Official government statistics on traffic deaths in southwest India significantly misrepresented the number of pedestrian and motorcycle deaths in the region over a two-year period, casting doubt on the reliability of that country’s government data on traffic fatalities, a study led by researchers at the Johns Hopkins Bloomberg School of Public Health suggests.
Researchers compared police reports in Belgaum, Karnataka, a district in southwest India with a population of 4.7 million, with statistics released by India’s National Crime Records Bureau in 2013 and 2014. The researchers found that the official statistics reported pedestrian deaths in the district as 9 percent of total traffic deaths versus 21 percent based on their review of the district’s police reports. For motorcycle deaths, the national data reported that they made up 37 percent of traffic deaths while the researchers found the number was 49 percent.
The findings were published online July 28 in the journal Injury Prevention.
“Our study suggests that taken together pedestrians and motorcyclists account for the vast majority of traffic deaths in India,” says Dr. Kavi Bhalla an assistant professor in the department of international health at the Bloomberg School and the study’s lead author. “The official national statistics for 2014 put the proportion at less than a third. The Indian government claims that they intend to cut traffic deaths by half, but this is impossible to achieve without knowing how people die on the roads.”
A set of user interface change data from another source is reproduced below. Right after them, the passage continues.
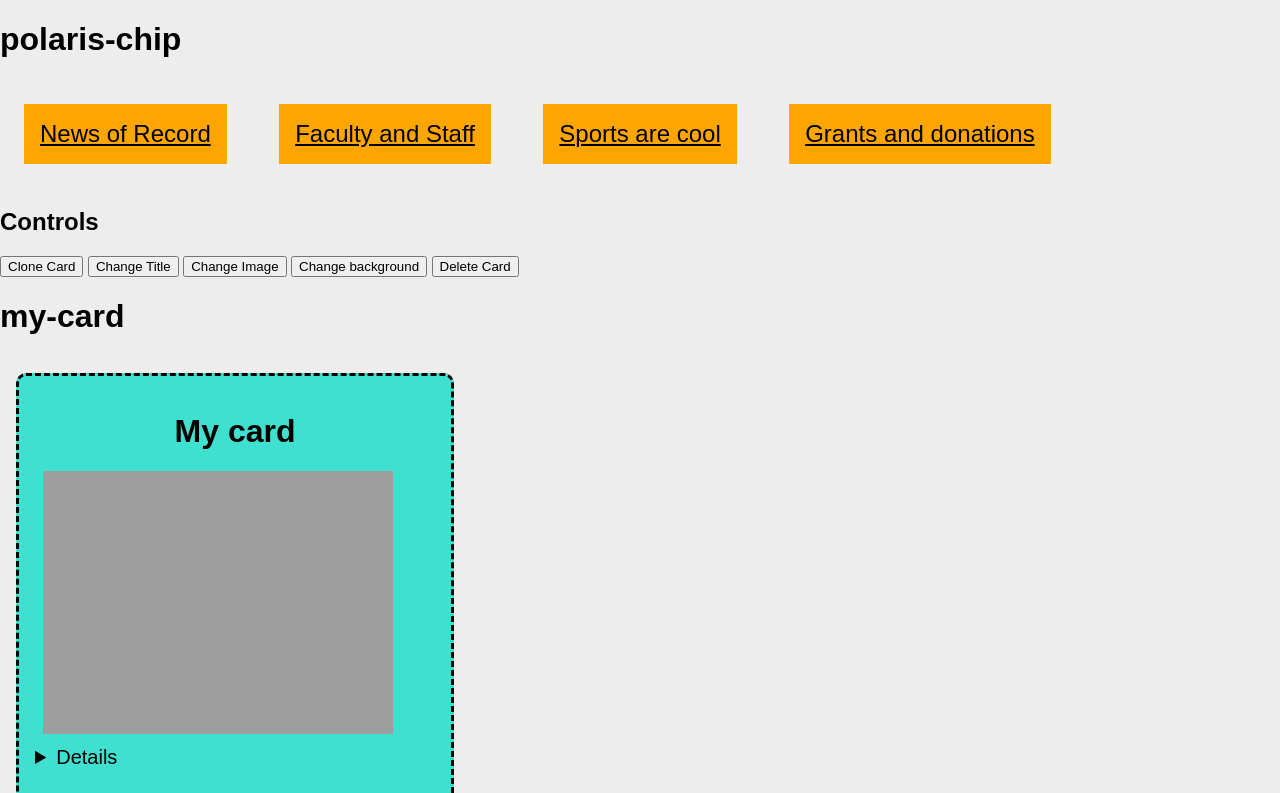
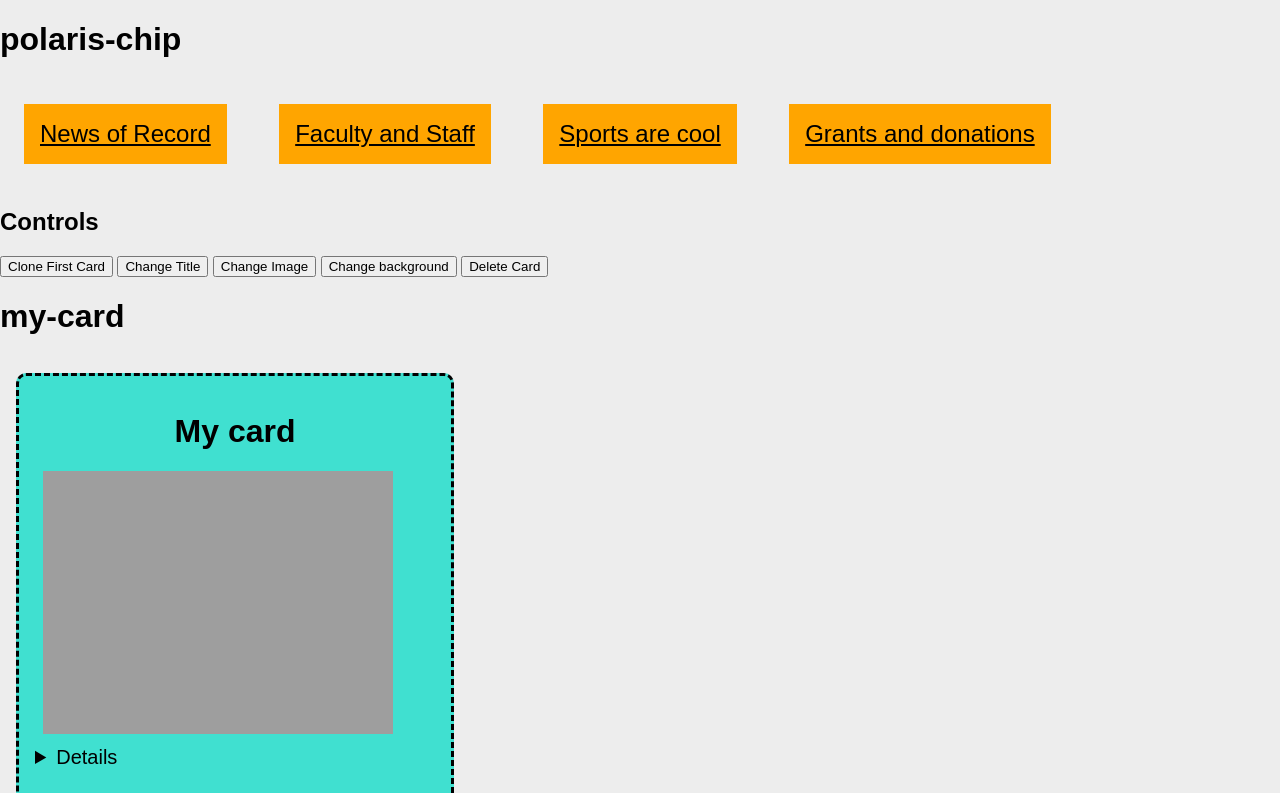
Before and after one commit to Jalpy-Dev/polaris-chip, a website with bundled scripts: page index.html in a window 1280 px wide. Shown: the top 793 px of the page. Built offline with nearby package versions, Linux system fonts and the light colour scheme.

Commit message:
final touches
finished week 5 hw

```diff
--- a/index.html
+++ b/index.html
@@ -34,7 +34,7 @@
 
   <h2>Controls</h2>
   <div class="control-wrapper">
-    <button id="duplicate">Clone Card</button>
+    <button id="duplicate">Clone First Card</button>
     <button id="change-title">Change Title</button>
     <button id="change-image">Change Image</button>
     <button id="bg-change">Change background</button>
```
Dr. Bhalla says the findings suggest that the Indian government could be misallocating its resources since it doesn’t have a full picture of what is happening on the roads.